What happens in the ocean during ENSO?

 

The Pacific Ocean is a huge mass of water which can control many climate features in its region, since changes in the ocean result in characteristic changes in the atmosphere which, in turn, alter climate and weather patterns across the globe.

During normal years (non-ENSO years) relatively cold water occurs along the west coast of South America , an effect increased by upwelling of cold water along the Peruvian coast. The cold water then flows westward along the equator to Australia and is heated by the tropical sun. These normal conditions make the western Pacific about 3°C to 8°C warmer than the eastern Pacific.

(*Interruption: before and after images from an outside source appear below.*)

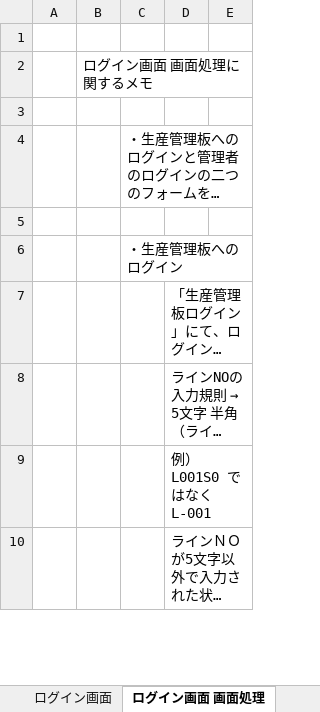
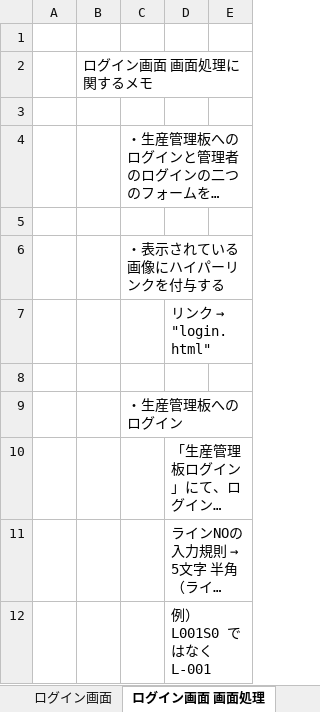
Before and after one commit to kentoserma/PCBD, an Excel workbook: 関連帳票/機能設計書/機能設計_ログイン画面.xlsx, sheet ログイン画面 画面処理, drawn as a sheet; only a part is shown; the shorter side is filled out with more unchanged rows; long unchanged cells end in …; values as stored, in another font and other column widths than the file's, no borders; the diff names each change by its address in the sheet, - before the commit and + after, or states it on an @@ line.

Commit message:
ログイン画面に表示されいてる画像にハイパーリンクを施すことを明記した

```diff
--- a/関連帳票/機能設計書/機能設計_ログイン画面.xlsx (sheet ログイン画面 画面処理)
+++ b/関連帳票/機能設計書/機能設計_ログイン画面.xlsx (sheet ログイン画面 画面処理)
+row 6:  |  | ・表示されている画像にハイパーリンクを付与する
+row 7:  |  |  | リンク → "login.html"
+row 8: (empty)
```
Also changed, not shown: sheet 変更履歴, charts or pictures.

During La Nina years, the upwelling off the Peruvian coast is enhanced and the SSTs in the Nino regions become cooler than usual. During El Nino years, the area of warm water (usually over the western tropical Pacific near Australia ) cools down and the warm water is displaced eastward to the central Pacific. The upwelling off the Peruvian coast is suppressed and the SSTs in this region become warmer than usual.

 

Measuring the ocean

 

Sea-surface temperature (SST) anomalies are (amongst other) used to measure the state of the global oceans. The long-term mean for each location over the oceans is calculated from a long record of SST data for these specific locations. The mean is then subtracted from the current value. If the ocean is warmer than usual, it will have a higher SST value than the mean and therefore a positive anomaly. On the other hand, a colder-than-usual ocean surface will give rise to a negative anomaly. El Nino events are associated with positive SST anomalies, while La Nina events are associated with negative SST anomalies.

 

What happens in the atmosphere during ENSO?

 

The atmospheric circulation between high and low pressure regions in the tropical Pacific is known as the Walker Circulation. The easterly trade winds are part of the low-level component of the Walker circulation. During normal years (non-ENSO years), the trade winds move over the warmer sea bringing warm, moist air towards the Indonesian region. This moist air rises to high levels and travels eastward before sinking over the eastern Pacific Ocean . The rising air is associated with a region of low air pressure, towering cumulonimbus clouds and rain. High pressure and dry conditions accompany the sinking air. (Figure: Normal conditions in the Pacific Ocean and the atmosphere .)

During La Nina years, the Walker Circulation operates in the same way as described for normal years, but because of the larger area of colder water off the South American coast and the displacement of warmer water to the west, the atmospheric pattern also shifts accordingly. During El Nino years, the Walker Circulation is altered due to the changes in the Pacific Ocean . The lifting and sinking of air - and therefore rainy and dry conditions - move with the warmer and colder SSTs to form the pattern depicted in the figure Conditions in the Pacific Ocean and the atmosphere during El Nino .

 

Measuring the atmosphere

 

The Southern Oscillation Index (SOI) gives a simple measure of the strength and phase of the difference in sea-level pressure between Tahiti (in the mid-Pacific) and Darwin (in Australia ). This difference is given in terms of an index. The typical Walker circulation has an SOI close to zero, while a strong negative value usually indicates that the oscillation has entered an El Nino phase. A strong positive value usually indicates a La Nina phase.